DATA SUPPLIED:
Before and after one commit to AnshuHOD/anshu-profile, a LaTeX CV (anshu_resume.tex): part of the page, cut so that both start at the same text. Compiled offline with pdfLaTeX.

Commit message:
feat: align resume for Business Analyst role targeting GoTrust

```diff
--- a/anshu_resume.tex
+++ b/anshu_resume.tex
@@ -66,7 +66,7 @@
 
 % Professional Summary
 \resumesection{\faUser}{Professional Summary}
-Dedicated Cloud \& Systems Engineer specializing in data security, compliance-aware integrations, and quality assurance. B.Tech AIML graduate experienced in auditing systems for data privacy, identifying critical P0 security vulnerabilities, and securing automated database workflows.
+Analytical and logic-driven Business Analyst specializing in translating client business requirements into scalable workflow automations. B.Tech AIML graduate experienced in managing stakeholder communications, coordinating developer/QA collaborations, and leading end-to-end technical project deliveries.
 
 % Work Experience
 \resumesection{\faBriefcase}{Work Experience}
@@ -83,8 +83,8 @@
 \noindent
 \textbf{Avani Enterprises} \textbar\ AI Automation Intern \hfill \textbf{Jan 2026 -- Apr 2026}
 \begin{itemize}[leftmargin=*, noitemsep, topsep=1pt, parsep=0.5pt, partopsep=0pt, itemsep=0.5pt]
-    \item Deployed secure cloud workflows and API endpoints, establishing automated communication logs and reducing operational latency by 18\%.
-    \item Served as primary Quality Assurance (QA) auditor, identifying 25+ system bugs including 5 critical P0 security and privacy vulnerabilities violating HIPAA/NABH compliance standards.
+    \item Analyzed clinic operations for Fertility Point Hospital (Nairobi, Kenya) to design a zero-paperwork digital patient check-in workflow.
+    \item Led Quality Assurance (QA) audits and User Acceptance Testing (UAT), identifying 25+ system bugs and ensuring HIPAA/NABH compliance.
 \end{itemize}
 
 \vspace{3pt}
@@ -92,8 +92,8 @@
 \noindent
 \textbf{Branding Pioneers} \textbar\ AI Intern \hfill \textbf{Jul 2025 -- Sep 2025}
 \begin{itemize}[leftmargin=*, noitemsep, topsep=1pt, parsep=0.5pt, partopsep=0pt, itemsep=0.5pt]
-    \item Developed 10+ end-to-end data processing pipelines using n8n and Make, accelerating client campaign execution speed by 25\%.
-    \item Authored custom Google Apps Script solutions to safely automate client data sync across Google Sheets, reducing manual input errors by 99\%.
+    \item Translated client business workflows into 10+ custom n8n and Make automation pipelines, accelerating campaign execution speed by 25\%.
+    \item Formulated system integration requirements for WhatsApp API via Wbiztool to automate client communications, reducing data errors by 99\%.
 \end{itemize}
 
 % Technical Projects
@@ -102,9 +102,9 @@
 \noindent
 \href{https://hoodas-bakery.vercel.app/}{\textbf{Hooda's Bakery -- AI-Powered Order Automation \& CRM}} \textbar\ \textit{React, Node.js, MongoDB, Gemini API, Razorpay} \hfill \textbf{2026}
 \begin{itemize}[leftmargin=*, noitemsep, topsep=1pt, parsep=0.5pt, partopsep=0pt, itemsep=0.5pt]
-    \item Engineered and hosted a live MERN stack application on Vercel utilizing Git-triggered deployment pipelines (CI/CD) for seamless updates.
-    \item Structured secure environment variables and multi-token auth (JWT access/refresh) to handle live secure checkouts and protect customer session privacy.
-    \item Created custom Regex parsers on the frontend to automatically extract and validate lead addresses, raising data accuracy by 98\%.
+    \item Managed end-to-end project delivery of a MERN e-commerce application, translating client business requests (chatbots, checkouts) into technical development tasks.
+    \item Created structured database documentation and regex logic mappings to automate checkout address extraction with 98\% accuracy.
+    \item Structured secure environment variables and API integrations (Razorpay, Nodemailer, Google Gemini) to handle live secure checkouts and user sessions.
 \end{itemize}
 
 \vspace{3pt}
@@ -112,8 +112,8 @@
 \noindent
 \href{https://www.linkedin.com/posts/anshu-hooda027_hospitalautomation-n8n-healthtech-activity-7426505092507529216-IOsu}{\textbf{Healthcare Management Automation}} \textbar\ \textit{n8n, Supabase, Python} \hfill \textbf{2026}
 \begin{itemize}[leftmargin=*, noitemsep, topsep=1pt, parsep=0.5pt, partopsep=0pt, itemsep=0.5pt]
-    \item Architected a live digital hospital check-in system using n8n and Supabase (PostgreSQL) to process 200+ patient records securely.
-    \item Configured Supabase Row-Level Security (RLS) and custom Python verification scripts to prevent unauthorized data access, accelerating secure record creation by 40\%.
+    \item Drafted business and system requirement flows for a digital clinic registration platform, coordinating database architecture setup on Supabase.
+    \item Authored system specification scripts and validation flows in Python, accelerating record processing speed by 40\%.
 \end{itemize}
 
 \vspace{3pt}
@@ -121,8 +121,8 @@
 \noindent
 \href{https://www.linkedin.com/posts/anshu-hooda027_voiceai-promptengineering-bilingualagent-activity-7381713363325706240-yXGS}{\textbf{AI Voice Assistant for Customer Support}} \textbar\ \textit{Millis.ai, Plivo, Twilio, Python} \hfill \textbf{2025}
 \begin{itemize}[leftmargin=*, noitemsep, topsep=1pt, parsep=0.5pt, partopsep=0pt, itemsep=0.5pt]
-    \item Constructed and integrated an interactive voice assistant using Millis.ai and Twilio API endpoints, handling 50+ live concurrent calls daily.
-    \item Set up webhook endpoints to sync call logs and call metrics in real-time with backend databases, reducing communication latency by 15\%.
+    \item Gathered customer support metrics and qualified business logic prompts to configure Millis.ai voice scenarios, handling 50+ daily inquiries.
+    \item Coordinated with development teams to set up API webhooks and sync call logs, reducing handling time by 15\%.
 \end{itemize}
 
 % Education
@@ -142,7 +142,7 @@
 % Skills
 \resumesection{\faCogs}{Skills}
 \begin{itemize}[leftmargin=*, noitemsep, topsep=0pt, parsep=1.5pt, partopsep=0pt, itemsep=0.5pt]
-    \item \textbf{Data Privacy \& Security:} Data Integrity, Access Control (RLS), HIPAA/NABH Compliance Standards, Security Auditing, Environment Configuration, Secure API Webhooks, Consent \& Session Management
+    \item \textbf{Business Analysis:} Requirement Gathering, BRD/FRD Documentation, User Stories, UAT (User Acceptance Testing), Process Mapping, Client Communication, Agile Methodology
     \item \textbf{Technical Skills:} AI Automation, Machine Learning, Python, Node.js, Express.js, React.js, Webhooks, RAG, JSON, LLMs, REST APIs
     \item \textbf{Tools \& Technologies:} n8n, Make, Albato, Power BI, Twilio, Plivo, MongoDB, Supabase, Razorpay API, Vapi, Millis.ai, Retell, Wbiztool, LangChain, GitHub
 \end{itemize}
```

WORK REQUEST:
Please reproduce the material in its entirety, exactly as it stands.

FINAL ANSWER:
Before and after one commit to AnshuHOD/anshu-profile, a LaTeX CV (anshu_resume.tex): part of the page, cut so that both start at the same text. Compiled offline with pdfLaTeX.

Commit message:
feat: align resume for Business Analyst role targeting GoTrust

```diff
--- a/anshu_resume.tex
+++ b/anshu_resume.tex
@@ -66,7 +66,7 @@
 
 % Professional Summary
 \resumesection{\faUser}{Professional Summary}
-Dedicated Cloud \& Systems Engineer specializing in data security, compliance-aware integrations, and quality assurance. B.Tech AIML graduate experienced in auditing systems for data privacy, identifying critical P0 security vulnerabilities, and securing automated database workflows.
+Analytical and logic-driven Business Analyst specializing in translating client business requirements into scalable workflow automations. B.Tech AIML graduate experienced in managing stakeholder communications, coordinating developer/QA collaborations, and leading end-to-end technical project deliveries.
 
 % Work Experience
 \resumesection{\faBriefcase}{Work Experience}
@@ -83,8 +83,8 @@
 \noindent
 \textbf{Avani Enterprises} \textbar\ AI Automation Intern \hfill \textbf{Jan 2026 -- Apr 2026}
 \begin{itemize}[leftmargin=*, noitemsep, topsep=1pt, parsep=0.5pt, partopsep=0pt, itemsep=0.5pt]
-    \item Deployed secure cloud workflows and API endpoints, establishing automated communication logs and reducing operational latency by 18\%.
-    \item Served as primary Quality Assurance (QA) auditor, identifying 25+ system bugs including 5 critical P0 security and privacy vulnerabilities violating HIPAA/NABH compliance standards.
+    \item Analyzed clinic operations for Fertility Point Hospital (Nairobi, Kenya) to design a zero-paperwork digital patient check-in workflow.
+    \item Led Quality Assurance (QA) audits and User Acceptance Testing (UAT), identifying 25+ system bugs and ensuring HIPAA/NABH compliance.
 \end{itemize}
 
 \vspace{3pt}
@@ -92,8 +92,8 @@
 \noindent
 \textbf{Branding Pioneers} \textbar\ AI Intern \hfill \textbf{Jul 2025 -- Sep 2025}
 \begin{itemize}[leftmargin=*, noitemsep, topsep=1pt, parsep=0.5pt, partopsep=0pt, itemsep=0.5pt]
-    \item Developed 10+ end-to-end data processing pipelines using n8n and Make, accelerating client campaign execution speed by 25\%.
-    \item Authored custom Google Apps Script solutions to safely automate client data sync across Google Sheets, reducing manual input errors by 99\%.
+    \item Translated client business workflows into 10+ custom n8n and Make automation pipelines, accelerating campaign execution speed by 25\%.
+    \item Formulated system integration requirements for WhatsApp API via Wbiztool to automate client communications, reducing data errors by 99\%.
 \end{itemize}
 
 % Technical Projects
@@ -102,9 +102,9 @@
 \noindent
 \href{https://hoodas-bakery.vercel.app/}{\textbf{Hooda's Bakery -- AI-Powered Order Automation \& CRM}} \textbar\ \textit{React, Node.js, MongoDB, Gemini API, Razorpay} \hfill \textbf{2026}
 \begin{itemize}[leftmargin=*, noitemsep, topsep=1pt, parsep=0.5pt, partopsep=0pt, itemsep=0.5pt]
-    \item Engineered and hosted a live MERN stack application on Vercel utilizing Git-triggered deployment pipelines (CI/CD) for seamless updates.
-    \item Structured secure environment variables and multi-token auth (JWT access/refresh) to handle live secure checkouts and protect customer session privacy.
-    \item Created custom Regex parsers on the frontend to automatically extract and validate lead addresses, raising data accuracy by 98\%.
+    \item Managed end-to-end project delivery of a MERN e-commerce application, translating client business requests (chatbots, checkouts) into technical development tasks.
+    \item Created structured database documentation and regex logic mappings to automate checkout address extraction with 98\% accuracy.
+    \item Structured secure environment variables and API integrations (Razorpay, Nodemailer, Google Gemini) to handle live secure checkouts and user sessions.
 \end{itemize}
 
 \vspace{3pt}
@@ -112,8 +112,8 @@
 \noindent
 \href{https://www.linkedin.com/posts/anshu-hooda027_hospitalautomation-n8n-healthtech-activity-7426505092507529216-IOsu}{\textbf{Healthcare Management Automation}} \textbar\ \textit{n8n, Supabase, Python} \hfill \textbf{2026}
 \begin{itemize}[leftmargin=*, noitemsep, topsep=1pt, parsep=0.5pt, partopsep=0pt, itemsep=0.5pt]
-    \item Architected a live digital hospital check-in system using n8n and Supabase (PostgreSQL) to process 200+ patient records securely.
-    \item Configured Supabase Row-Level Security (RLS) and custom Python verification scripts to prevent unauthorized data access, accelerating secure record creation by 40\%.
+    \item Drafted business and system requirement flows for a digital clinic registration platform, coordinating database architecture setup on Supabase.
+    \item Authored system specification scripts and validation flows in Python, accelerating record processing speed by 40\%.
 \end{itemize}
 
 \vspace{3pt}
@@ -121,8 +121,8 @@
 \noindent
 \href{https://www.linkedin.com/posts/anshu-hooda027_voiceai-promptengineering-bilingualagent-activity-7381713363325706240-yXGS}{\textbf{AI Voice Assistant for Customer Support}} \textbar\ \textit{Millis.ai, Plivo, Twilio, Python} \hfill \textbf{2025}
 \begin{itemize}[leftmargin=*, noitemsep, topsep=1pt, parsep=0.5pt, partopsep=0pt, itemsep=0.5pt]
-    \item Constructed and integrated an interactive voice assistant using Millis.ai and Twilio API endpoints, handling 50+ live concurrent calls daily.
-    \item Set up webhook endpoints to sync call logs and call metrics in real-time with backend databases, reducing communication latency by 15\%.
+    \item Gathered customer support metrics and qualified business logic prompts to configure Millis.ai voice scenarios, handling 50+ daily inquiries.
+    \item Coordinated with development teams to set up API webhooks and sync call logs, reducing handling time by 15\%.
 \end{itemize}
 
 % Education
@@ -142,7 +142,7 @@
 % Skills
 \resumesection{\faCogs}{Skills}
 \begin{itemize}[leftmargin=*, noitemsep, topsep=0pt, parsep=1.5pt, partopsep=0pt, itemsep=0.5pt]
-    \item \textbf{Data Privacy \& Security:} Data Integrity, Access Control (RLS), HIPAA/NABH Compliance Standards, Security Auditing, Environment Configuration, Secure API Webhooks, Consent \& Session Management
+    \item \textbf{Business Analysis:} Requirement Gathering, BRD/FRD Documentation, User Stories, UAT (User Acceptance Testing), Process Mapping, Client Communication, Agile Methodology
     \item \textbf{Technical Skills:} AI Automation, Machine Learning, Python, Node.js, Express.js, React.js, Webhooks, RAG, JSON, LLMs, REST APIs
     \item \textbf{Tools \& Technologies:} n8n, Make, Albato, Power BI, Twilio, Plivo, MongoDB, Supabase, Razorpay API, Vapi, Millis.ai, Retell, Wbiztool, LangChain, GitHub
 \end{itemize}
```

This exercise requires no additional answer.